§ **Records to process**
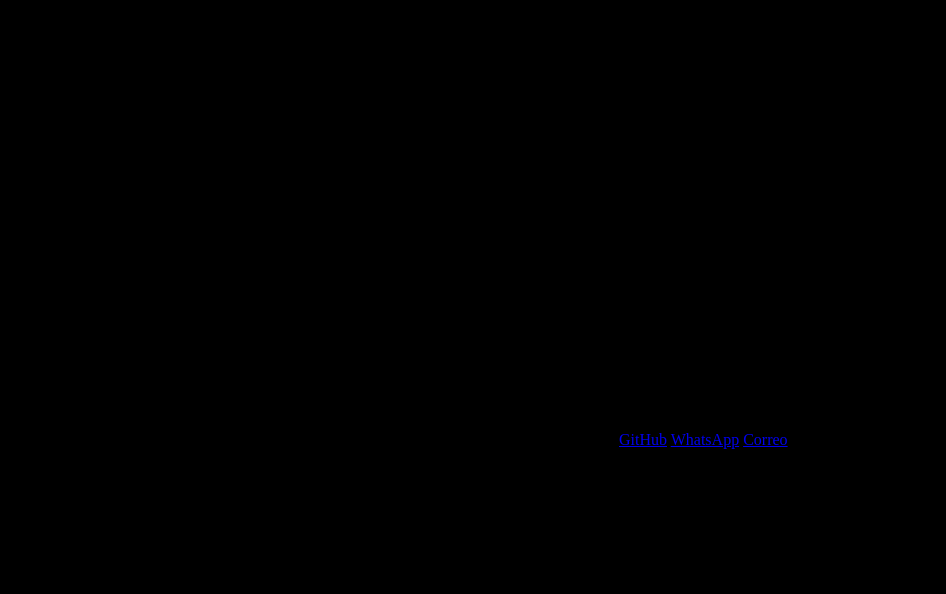
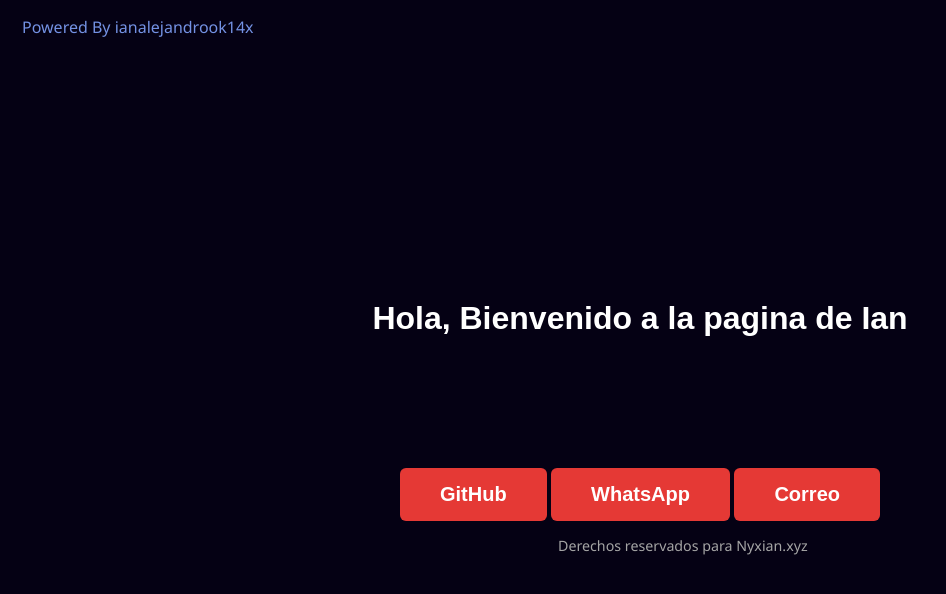
Before and after one commit to ianalejandrook14x/Ian-WEB, a plain HTML site: page index.html in a window 1280 px wide. Shown: the whole page, without its empty margins (0-946 px from the left). Drawn offline with Linux system fonts and the light colour scheme.

Commit message:
Update styles.css

```diff
--- a/styles.css
+++ b/styles.css
@@ -1,55 +1,82 @@
 body {
+  background: #050114;
+  color: #fff;
   margin: 0;
-  padding: 0;
-  background: #000;
   height: 100vh;
-  width: 100vw;
-  overflow: hidden;
+  font-family: Arial, sans-serif;
   display: flex;
+  justify-content: center;
   align-items: center;
-  justify-content: center;
 }
 
-.center-message {
+.message {
   position: absolute;
-  left: 50%;
-  top: 50%;
-  transform: translate(-50%, -50%);
-  color: #fff;
-  text-align: center;
-  width: 90vw;
-  max-width: 600px;
-  z-index: 2;
+  top: 10px;
+  left: 10px;
+  color: #7492e4;
+  padding: 6px 12px;
+  font-size: medium;
+  font-family: 'Segoe UI', sans-serif;
+  z-index: 1000;
+
+}
+.reserved {
+  position: absolute;
+  top: 530px;
+  left: 546px;
+  color: #a5a5a5;
+  padding: 6px 12px;
+  font-size: 0.89rem;
+  font-family: 'Segoe UI', Arial, sans-serif;
+  z-index: 1000;
 }
 
-.bold-message {
-  font-family: 'Arial Black', Arial, sans-serif;
-  font-size: 1.35rem;
-  font-weight: bold;
+.container {
+  text-align: center;
 }
 
-.heart {
-  position: absolute;
-  width: 32px;
-  height: 32px;
-  pointer-events: none;
-  z-index: 1;
-  animation: floatUp ease-in;
+.whatsapp {
+display: inline-block;
+  margin-top: 110px;
+  padding: 15px 40px;
+  background: #e53935;
+  color: #fff;
+  font-size: 20px;
+  border: none;
+  border-radius: 6px;
+  text-decoration: none;
+  font-weight: bold;
+  cursor: pointer;
+  transition: background 0.2s;
 }
-
-@keyframes floatUp {
-  0% {
-    opacity: 0;
-    transform: translateY(0) scale(0.8) rotate(-10deg);
-  }
-  10% {
-    opacity: 1;
-  }
-  80% {
-    opacity: 1;
-  }
-  100% {
-    opacity: 0;
-    transform: translateY(-200px) scale(1.3) rotate(20deg);
-  }
+.correo {
+ display: inline-block;
+  margin-top: 110px;
+  padding: 15px 40px;
+  background: #e53935;
+  color: #fff;
+  font-size: 20px;
+  border: none;
+  border-radius: 6px;
+  text-decoration: none;
+  font-weight: bold;
+  cursor: pointer;
+  transition: background 0.2s;
 }
+.github-btn {
+  display: inline-block;
+  margin-top: 30px;
+  padding: 15px 40px;
+  background: #e53935;
+  color: #fff;
+  font-size: 20px;
+  border: none;
+  border-radius: 6px;
+  text-decoration: none;
+  font-weight: bold;
+  cursor: pointer;
+  transition: background 0.2s;
+}
+.github-btn:hover {
+  background: #b71c1c;
+}
```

§ **Task requirements**
In the listing above, find each line with the word "index" and copy it out.

§ **Answer to the problem**
Before and after one commit to ianalejandrook14x/Ian-WEB, a plain HTML site: page index.html in a window 1280 px wide. Shown: the whole page, without its empty margins (0-946 px from the left). Drawn offline with Linux system fonts and the light colour scheme.
-  z-index: 2;
+  z-index: 1000;
+  z-index: 1000;
-  z-index: 1;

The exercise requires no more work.